Task directions:
Output the data below exactly, images excluded.

-=-=-=-=-

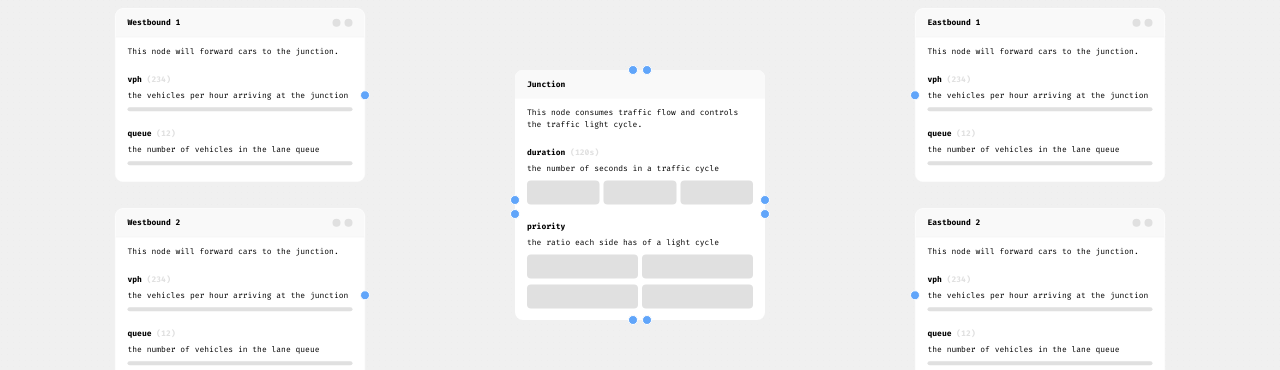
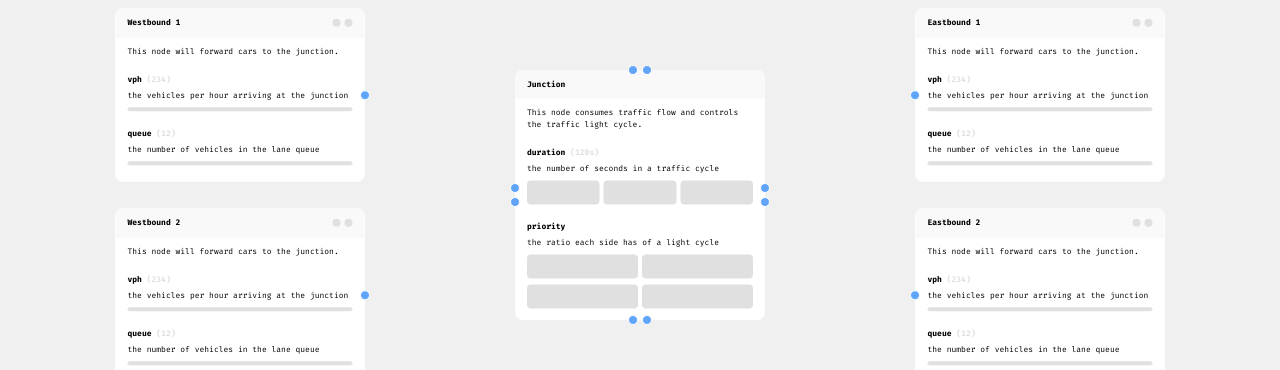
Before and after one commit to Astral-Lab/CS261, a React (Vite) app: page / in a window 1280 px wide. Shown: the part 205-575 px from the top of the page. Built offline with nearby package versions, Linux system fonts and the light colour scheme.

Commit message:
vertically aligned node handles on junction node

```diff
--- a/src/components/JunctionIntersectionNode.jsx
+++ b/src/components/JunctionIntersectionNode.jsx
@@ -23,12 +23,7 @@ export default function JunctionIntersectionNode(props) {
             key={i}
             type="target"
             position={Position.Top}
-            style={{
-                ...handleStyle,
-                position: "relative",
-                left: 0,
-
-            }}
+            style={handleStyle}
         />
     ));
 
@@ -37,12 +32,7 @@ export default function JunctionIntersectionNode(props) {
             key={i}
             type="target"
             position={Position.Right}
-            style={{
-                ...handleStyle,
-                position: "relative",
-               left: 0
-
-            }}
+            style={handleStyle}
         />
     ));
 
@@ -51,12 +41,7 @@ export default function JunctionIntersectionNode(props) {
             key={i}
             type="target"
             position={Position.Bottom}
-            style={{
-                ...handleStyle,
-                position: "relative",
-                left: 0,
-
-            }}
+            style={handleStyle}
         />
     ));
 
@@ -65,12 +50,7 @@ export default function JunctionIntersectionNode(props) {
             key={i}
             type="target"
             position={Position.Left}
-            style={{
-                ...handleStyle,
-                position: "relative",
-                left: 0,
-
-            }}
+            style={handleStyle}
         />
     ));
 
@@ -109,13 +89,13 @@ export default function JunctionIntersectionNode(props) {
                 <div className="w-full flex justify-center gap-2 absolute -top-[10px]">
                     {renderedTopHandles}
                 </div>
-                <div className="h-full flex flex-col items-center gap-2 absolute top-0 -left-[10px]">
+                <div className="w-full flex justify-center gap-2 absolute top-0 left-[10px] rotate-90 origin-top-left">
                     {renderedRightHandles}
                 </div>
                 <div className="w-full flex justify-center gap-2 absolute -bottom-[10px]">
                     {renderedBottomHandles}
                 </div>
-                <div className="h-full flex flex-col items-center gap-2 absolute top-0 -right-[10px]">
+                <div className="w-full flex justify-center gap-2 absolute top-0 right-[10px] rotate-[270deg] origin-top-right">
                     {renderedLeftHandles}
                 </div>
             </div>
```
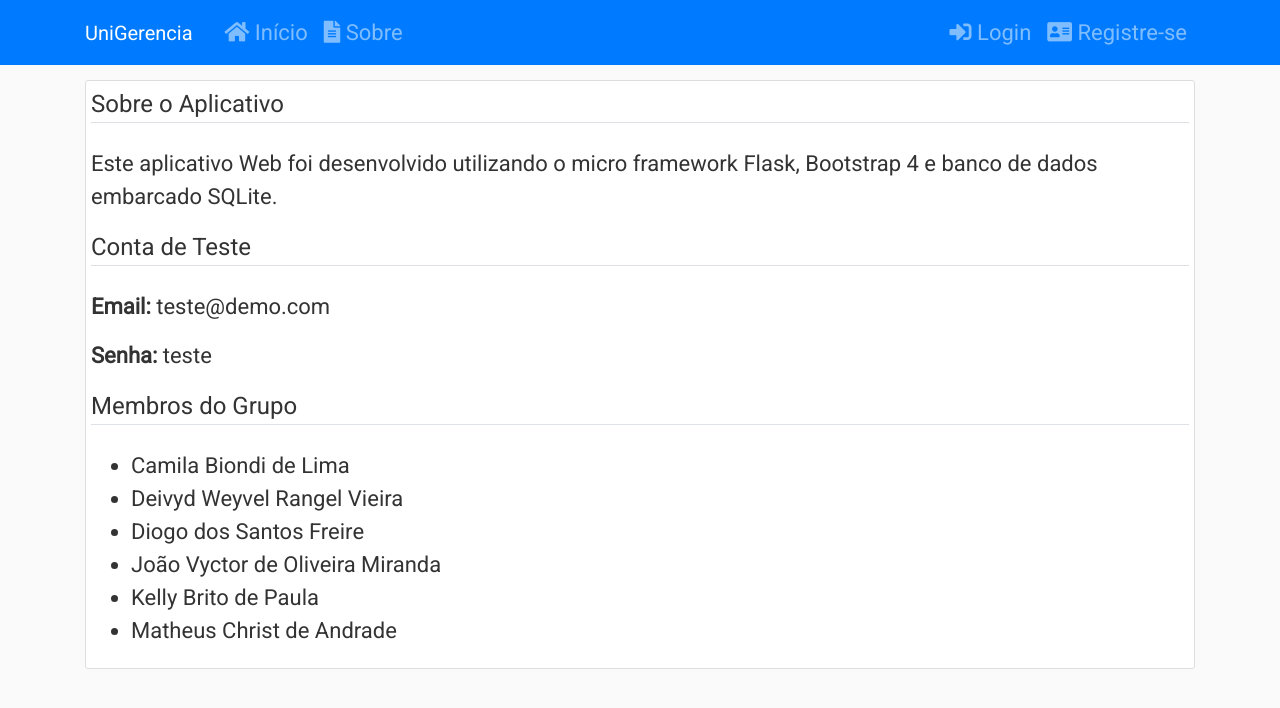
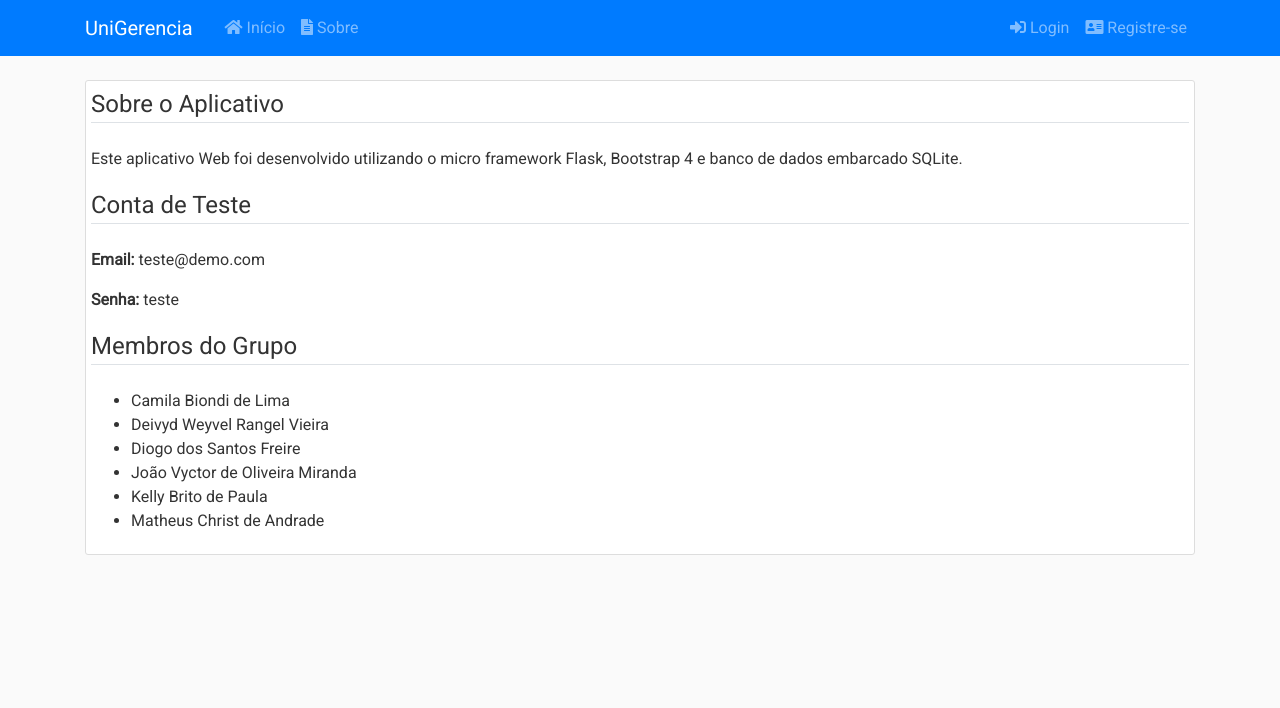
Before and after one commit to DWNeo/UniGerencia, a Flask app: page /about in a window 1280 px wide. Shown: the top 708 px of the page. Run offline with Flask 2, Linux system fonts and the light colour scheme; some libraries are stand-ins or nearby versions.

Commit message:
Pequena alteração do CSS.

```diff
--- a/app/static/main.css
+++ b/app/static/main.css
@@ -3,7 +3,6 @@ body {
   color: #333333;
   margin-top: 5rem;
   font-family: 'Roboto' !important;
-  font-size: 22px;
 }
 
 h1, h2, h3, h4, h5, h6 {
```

-=-=-=-=-

Task output:
Before and after one commit to Astral-Lab/CS261, a React (Vite) app: page / in a window 1280 px wide. Shown: the part 205-575 px from the top of the page. Built offline with nearby package versions, Linux system fonts and the light colour scheme.

Commit message:
vertically aligned node handles on junction node

```diff
--- a/src/components/JunctionIntersectionNode.jsx
+++ b/src/components/JunctionIntersectionNode.jsx
@@ -23,12 +23,7 @@ export default function JunctionIntersectionNode(props) {
             key={i}
             type="target"
             position={Position.Top}
-            style={{
-                ...handleStyle,
-                position: "relative",
-                left: 0,
-
-            }}
+            style={handleStyle}
         />
     ));
 
@@ -37,12 +32,7 @@ export default function JunctionIntersectionNode(props) {
             key={i}
             type="target"
             position={Position.Right}
-            style={{
-                ...handleStyle,
-                position: "relative",
-               left: 0
-
-            }}
+            style={handleStyle}
         />
     ));
 
@@ -51,12 +41,7 @@ export default function JunctionIntersectionNode(props) {
             key={i}
             type="target"
             position={Position.Bottom}
-            style={{
-                ...handleStyle,
-                position: "relative",
-                left: 0,
-
-            }}
+            style={handleStyle}
         />
     ));
 
@@ -65,12 +50,7 @@ export default function JunctionIntersectionNode(props) {
             key={i}
             type="target"
             position={Position.Left}
-            style={{
-                ...handleStyle,
-                position: "relative",
-                left: 0,
-
-            }}
+            style={handleStyle}
         />
     ));
 
@@ -109,13 +89,13 @@ export default function JunctionIntersectionNode(props) {
                 <div className="w-full flex justify-center gap-2 absolute -top-[10px]">
                     {renderedTopHandles}
                 </div>
-                <div className="h-full flex flex-col items-center gap-2 absolute top-0 -left-[10px]">
+                <div className="w-full flex justify-center gap-2 absolute top-0 left-[10px] rotate-90 origin-top-left">
                     {renderedRightHandles}
                 </div>
                 <div className="w-full flex justify-center gap-2 absolute -bottom-[10px]">
                     {renderedBottomHandles}
                 </div>
-                <div className="h-full flex flex-col items-center gap-2 absolute top-0 -right-[10px]">
+                <div className="w-full flex justify-center gap-2 absolute top-0 right-[10px] rotate-[270deg] origin-top-right">
                     {renderedLeftHandles}
                 </div>
             </div>
```
Before and after one commit to DWNeo/UniGerencia, a Flask app: page /about in a window 1280 px wide. Shown: the top 708 px of the page. Run offline with Flask 2, Linux system fonts and the light colour scheme; some libraries are stand-ins or nearby versions.

Commit message:
Pequena alteração do CSS.

```diff
--- a/app/static/main.css
+++ b/app/static/main.css
@@ -3,7 +3,6 @@ body {
   color: #333333;
   margin-top: 5rem;
   font-family: 'Roboto' !important;
-  font-size: 22px;
 }
 
 h1, h2, h3, h4, h5, h6 {
```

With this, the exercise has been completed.